I am a minimalist. Or so I would like to believe.

For years – 3.5 to be exact – lived out of two suitcases and traveled the globe for work as a Trip Expert for Backroads. Out of necessity, I learned to live with the basics. I am talking I-only-own-one-pair-of-jeans-basics. While wearing company-branded, synthetic clothing that can be washed in a sink is not necessarily glamorous, it certainly was simple. Everything I owned brought me either joy (thank you, Marie Kondo) or was something which I needed on a daily basis (see: The Minimalists).

This continues to be the case today except now I have settled down, swapping my suitcases for a ‘normal’ job and giving up sharing bunk beds with random travelers for a king bed with my boyfriend. My closet contains not much more than what I had before, taking up so little room that my walk-in closet is actually my dog’s bedroom (really).

IMG_4994When I slept in a closet.

There is one glaring exception to this minimalist picture I have painted: my gear.

Gear easily makes up 75% of my current material possessions; both the sporting equipment itself and the complimentary gear needed to (in no particular order): road bike, gravel bike, hike, run, pool swim, open water swim, downhill ski, backcountry ski, and compete in triathlons.

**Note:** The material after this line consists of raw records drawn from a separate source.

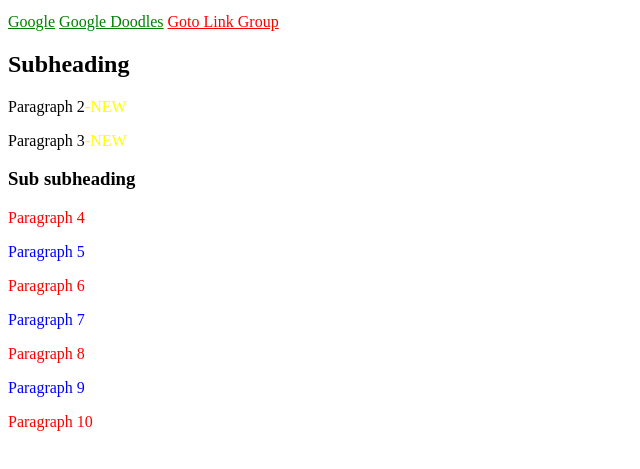
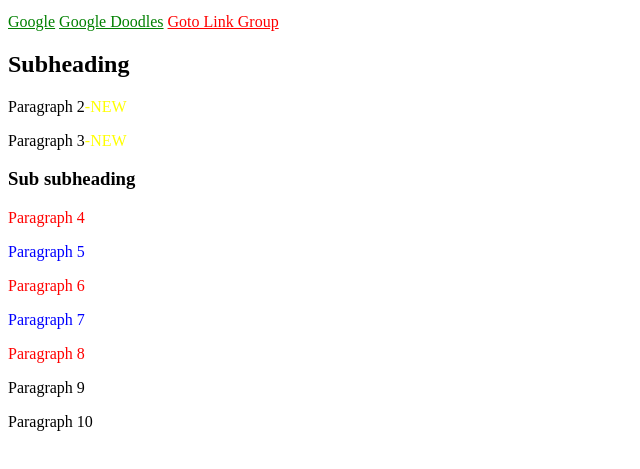
Before and after one commit to DJOLEE99/selektori, a plain HTML site: page index.html in a window 1280 px wide. Shown: the part 101-570 px from the top of the page, without its empty margins (0-640 px from the left). Drawn offline with Linux system fonts and the light colour scheme.

Commit message:
Add files via upload
new changes

```diff
--- a/index.html
+++ b/index.html
@@ -10,15 +10,8 @@
             cursor: pointer;
             font-style: italic;
 
+        }
 
-
-        }
-        body>p:nth-child(7){
-            color: blue;
-        }
-        body>p:nth-child(8){
-            color: red;
-        }
 
         a[ target] {
             color:red;
@@ -41,23 +34,7 @@
             color: yellow;
         }
 
-
-
-
-
-
-
-
-
-
-
-
-
-
-
-
-
-    </style>
+</style>
 </head>
 
 <body>
```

Including the ancillary products needed to do these activities in every type of weather imaginable.

So… there goes the self-appointed minimalist title. Is it possible (the horror!) that I am in fact a maximalist? A gear junkie?

There is not much discussion of gear and minimalism. I don’t see many pictures of skis and bikes in The Minimalist’s houses. Rather, gear overindulgence has taken much of the spotlight. Case in point: the 2012 Portlandia episode, the one where Kath and Dave decide to go for a hike and instead ‘get the gear’.  

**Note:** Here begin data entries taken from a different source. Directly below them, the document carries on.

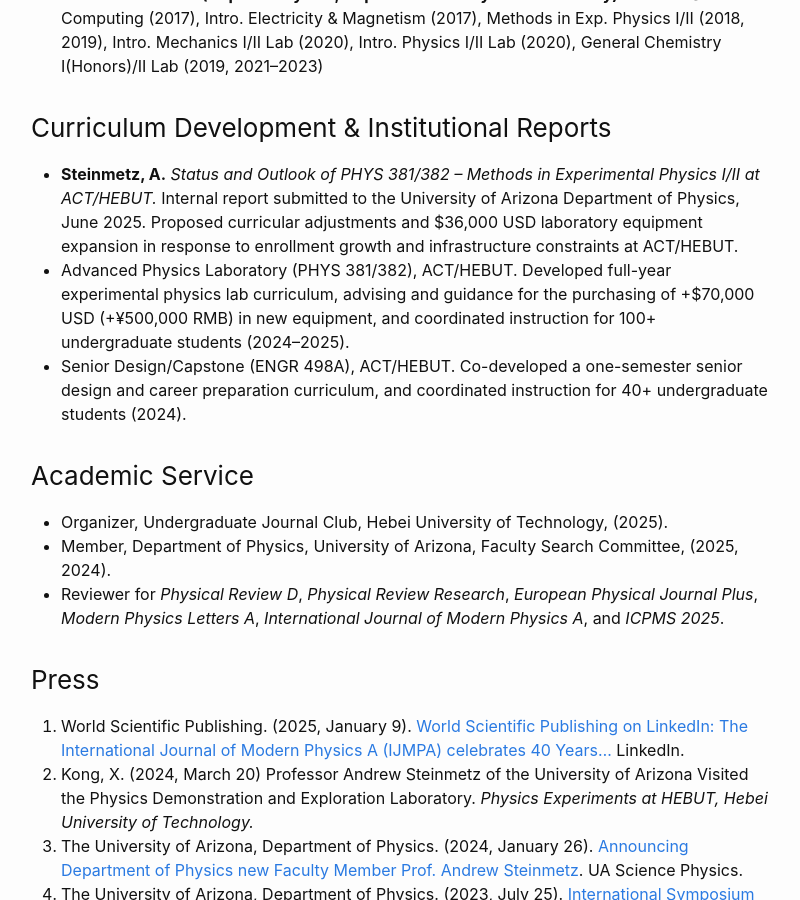
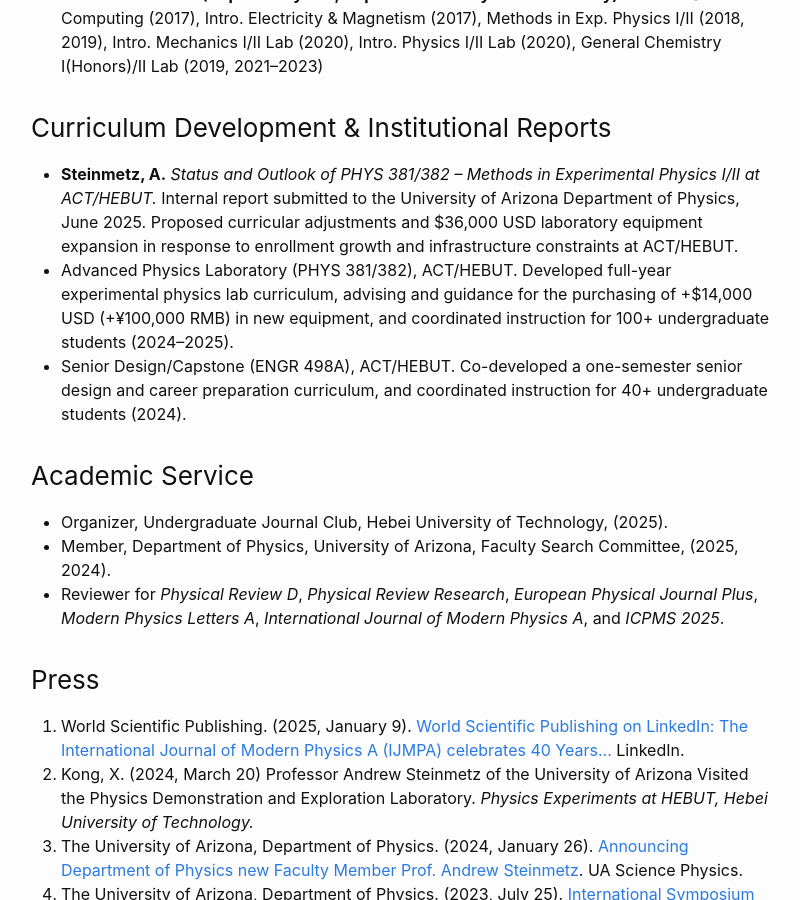
Before and after one commit to ajsteinmetz/ajsteinmetz.github.io, a Jekyll site: the page built from cv.md, in a window 1280 px wide and 900 px high, scrolled down 5066 px. Shown: the whole window, without its empty margins (239-1039 px from the left). Built offline with Jekyll 4.4.1, drawn with Linux system fonts in a browser that asks for light colours; our own code applies the rules of GitHub Pages for plain Markdown files; comment, search, counter and statistics services are not loaded.

Commit message:
Updated budget expensives.

```diff
--- a/cv.md
+++ b/cv.md
@@ -117,7 +117,7 @@
 
 ### Curriculum Development & Institutional Reports
  - <b>Steinmetz, A.</b> <i>Status and Outlook of PHYS 381/382 -- Methods in Experimental Physics I/II at ACT/HEBUT.</i> Internal report submitted to the University of Arizona Department of Physics, June 2025. Proposed curricular adjustments and $36,000 USD laboratory equipment expansion in response to enrollment growth and infrastructure constraints at ACT/HEBUT.
- - Advanced Physics Laboratory (PHYS 381/382), ACT/HEBUT. Developed full-year experimental physics lab curriculum, advising and guidance for the purchasing of +$70,000 USD (+¥500,000 RMB) in new equipment, and coordinated instruction for 100+ undergraduate students (2024--2025).
+ - Advanced Physics Laboratory (PHYS 381/382), ACT/HEBUT. Developed full-year experimental physics lab curriculum, advising and guidance for the purchasing of +$14,000 USD (+¥100,000 RMB) in new equipment, and coordinated instruction for 100+ undergraduate students (2024--2025).
  - Senior Design/Capstone (ENGR 498A), ACT/HEBUT. Co-developed a one-semester senior design and career preparation curriculum, and coordinated instruction for 40+ undergraduate students (2024).
 
 ### Academic Service
```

Minimalism is a trendy topic these days. Bi-weekly someone in my social circle asks me if I have seen Minimalism: A Documentary About The Important Things on Netflix or read about Ikea saying the West has reached ‘peak stuff’. Marie Kondo’s The Life-Changing Magic of Tidying Up can still be spied next to the register at Book Passage, although a saavy saleswoman recommended I not give it to a friend as a gift (thank you, saavy saleswoman).

So naturally, the question has been on my mind: do the same principles of minimalism apply to gear? This category of possessions plagues not only me, but apparently much of the US, in an outdoor recreation economy totaling $646 billion a year in consumer spending (read full report here).

Mark Remy discussed his bloated running closet in the January/February issue of Runner’s World: How Much (Running Gear) is Too Much?.  Remy applies one of the minimalist principles to his running closet purge, citing Marie Kondo and asking himself “Does this bring me joy?” before deciding to keep or get rid of his collection of running gear.

The problem for me is: it all brings me joy. Gear helps us #optoutside and explore. It is part of what facilitates travel and exploration. It keeps us in shape. It connects us with social circles and communities. It enables us to set goals and then work hard to meet them. In fact, my job literally entails giving away gear and marketing it to the masses. I see immense value in gear; not in the gear itself, but the person it enables me to become.

If the question, “Does this bring me joy?” cannot be applied to gear, then what is a better question to ask?

“Is it a duplicate?” Well, that’s an easy one to answer; as Mark Remy demonstrated, you do not need 20 pairs of running shoes. You can easily let go of those extras.

“How frequently do I use the gear?” is an interesting one. And by interesting, I mean embarrassing. Confession: I bought an entire backcountry ski set up when I lived in Jackson Hole five years ago. After breaking it in, learning the skills, and using it that whole winter of 2012, I have not touched the backcountry set up once. Not once! If my rudimentary math is correct, then I have been schlepping around unused skis, skins, poles, a backpack, a beacon, etc, etc for FOUR YEARS. I realized as much as I like to say I was a backcountry skier, the simple truth is: I currently am not a backcountry skier. And it is time to let all that gear go.

“Is this gear out of date?” This question has potential. Because if the answer is: yes, it is out of date then that means… time for new gear! Do your research, evaluate your options, make sure it makes sense for you and most importantly: get rid of your old gear. Think of this as an opportunity to replace and upgrade your gear – not hoard more of it.

Gear specific mindfulness is a quality I am hoping to embrace more going forward. After a long weekend spent organizing my (first!) garage with my boyfriend, we learned… we don’t want to ever go through that process again.

IMG_0735The final product.

I have everything I need to enjoy my life right now. And while my apartment might never look like this, I am happy with what I have – and immensely grateful.

Spoken like a true minimalist, right?